Discussion IS YOUR BODY A TOXIC SITE? reproductive health as an environmental issue

Osgoode (and FES) colleague Dayna Nadine Scott, editor of the recent “Our Chemical Selves”, will be a panellist at this evening of discussion hosted by the Politics of Evidence Working GroupHow is human reproductive health affected by everyday encounters with a group of chemicals known as endocrine disruptors? This evening’s discussion will explore what we know about the endocrine disrupting chemicals in our waters, air, and consumer products, and our relationship to science, government, industry and environmentalism. What does the research tell us? How are they regulated here in Canada? WHY DON’T WE KNOW MORE? IS YOUR BODY A TOXIC SITE? reproductive health as an environmental issue AN EVENING OF DISCUSSION THE POLITICS OF EVIDENCE WORKING GROUP PRESENTS: WHEN Friday, May 15, 2015 WHERE University of Toronto, Emmanuel College, Rm 001 75 Queen’s Park Crescent TIME 7pm. Doors open at 6pm ADMISSION Free Space is Limited.

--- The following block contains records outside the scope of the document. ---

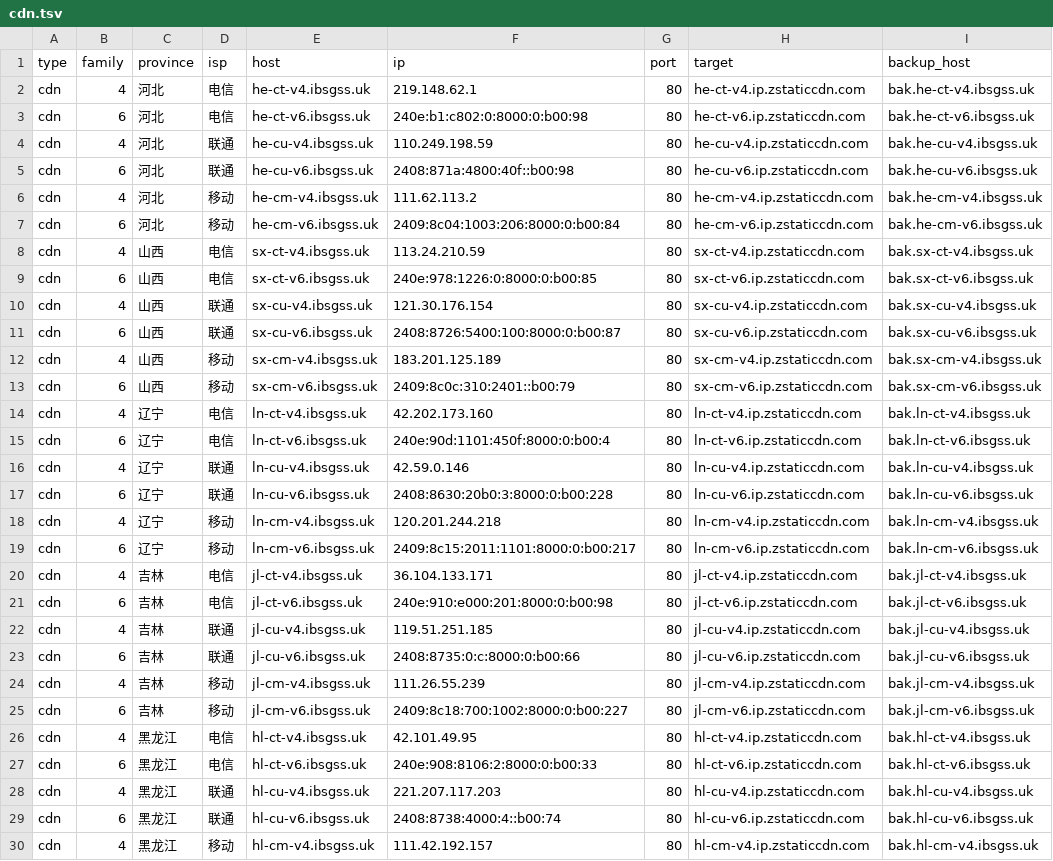
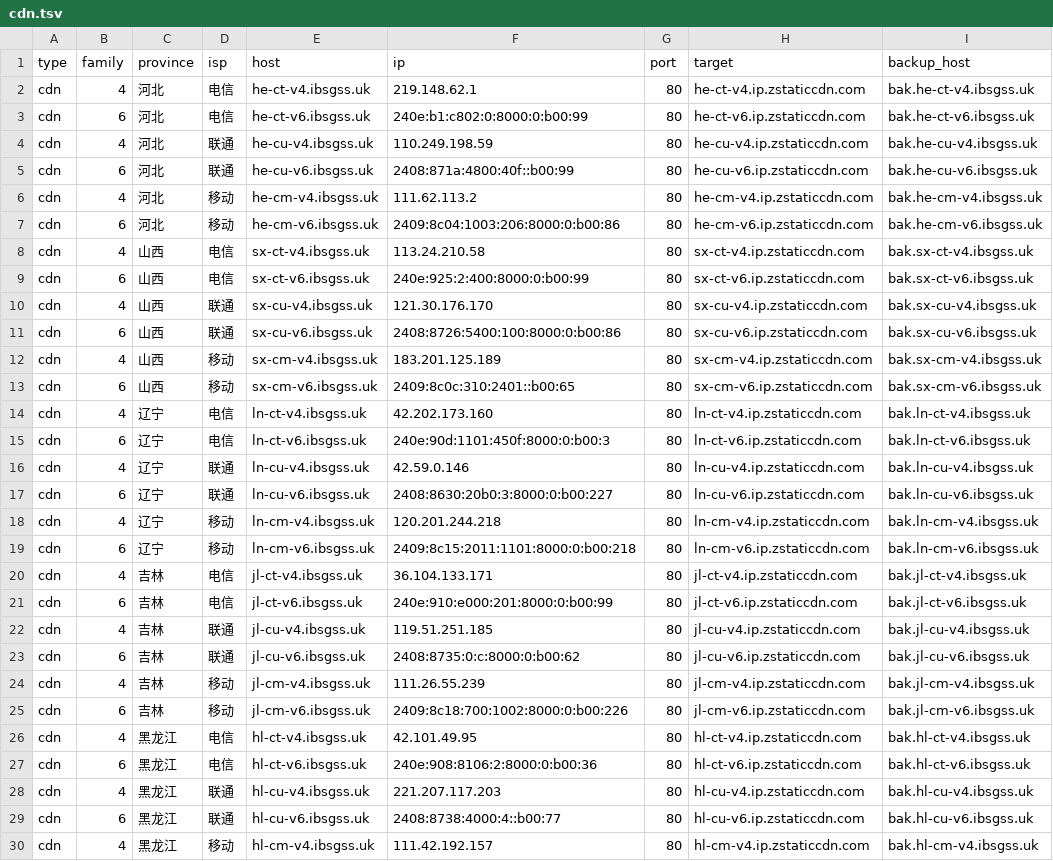
Before and after one commit to Tozward/TcpQuality, a TSV file: nodes/cdn.tsv, drawn as a sheet; only a part is shown; the diff covers the shown part only; the diff names each change by its address in the sheet, - before the commit and + after, or states it on an @@ line.

```diff
--- a/nodes/cdn.tsv
+++ b/nodes/cdn.tsv
-F3 (ip): 240e:b1:c802:0:8000:0:b00:98
+F3 (ip): 240e:b1:c802:0:8000:0:b00:99
-F5 (ip): 2408:871a:4800:40f::b00:98
+F5 (ip): 2408:871a:4800:40f::b00:99
-F7 (ip): 2409:8c04:1003:206:8000:0:b00:84
+F7 (ip): 2409:8c04:1003:206:8000:0:b00:86
-F8 (ip): 113.24.210.59
+F8 (ip): 113.24.210.58
-F9 (ip): 240e:978:1226:0:8000:0:b00:85
+F9 (ip): 240e:925:2:400:8000:0:b00:99
-F10 (ip): 121.30.176.154
+F10 (ip): 121.30.176.170
-F11 (ip): 2408:8726:5400:100:8000:0:b00:87
+F11 (ip): 2408:8726:5400:100:8000:0:b00:86
-F13 (ip): 2409:8c0c:310:2401::b00:79
+F13 (ip): 2409:8c0c:310:2401::b00:65
-F15 (ip): 240e:90d:1101:450f:8000:0:b00:4
+F15 (ip): 240e:90d:1101:450f:8000:0:b00:3
-F17 (ip): 2408:8630:20b0:3:8000:0:b00:228
+F17 (ip): 2408:8630:20b0:3:8000:0:b00:227
-F19 (ip): 2409:8c15:2011:1101:8000:0:b00:217
+F19 (ip): 2409:8c15:2011:1101:8000:0:b00:218
-F21 (ip): 240e:910:e000:201:8000:0:b00:98
+F21 (ip): 240e:910:e000:201:8000:0:b00:99
-F23 (ip): 2408:8735:0:c:8000:0:b00:66
+F23 (ip): 2408:8735:0:c:8000:0:b00:62
-F25 (ip): 2409:8c18:700:1002:8000:0:b00:227
+F25 (ip): 2409:8c18:700:1002:8000:0:b00:226
-F27 (ip): 240e:908:8106:2:8000:0:b00:33
+F27 (ip): 240e:908:8106:2:8000:0:b00:36
-F29 (ip): 2408:8738:4000:4::b00:74
+F29 (ip): 2408:8738:4000:4::b00:77
```
Also changed, not shown: 118 edited cells elsewhere in this file, nodes/all.tsv, nodes/cernet.tsv, 3 other files.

Please register at: www.environmentaldefence.ca/panel Join scientist Dr. Miriam Diamond, lawyer Dr. Dayna Scott, and science studies scholar Dr. Michelle Murphy to discuss the current debates surrounding our exposure to endocrine disruptors and what you can do to change it. IN PARTNERSHIP WITH Dr. Miriam Diamond Dr. Michelle Murphy Dr. Dayna Scott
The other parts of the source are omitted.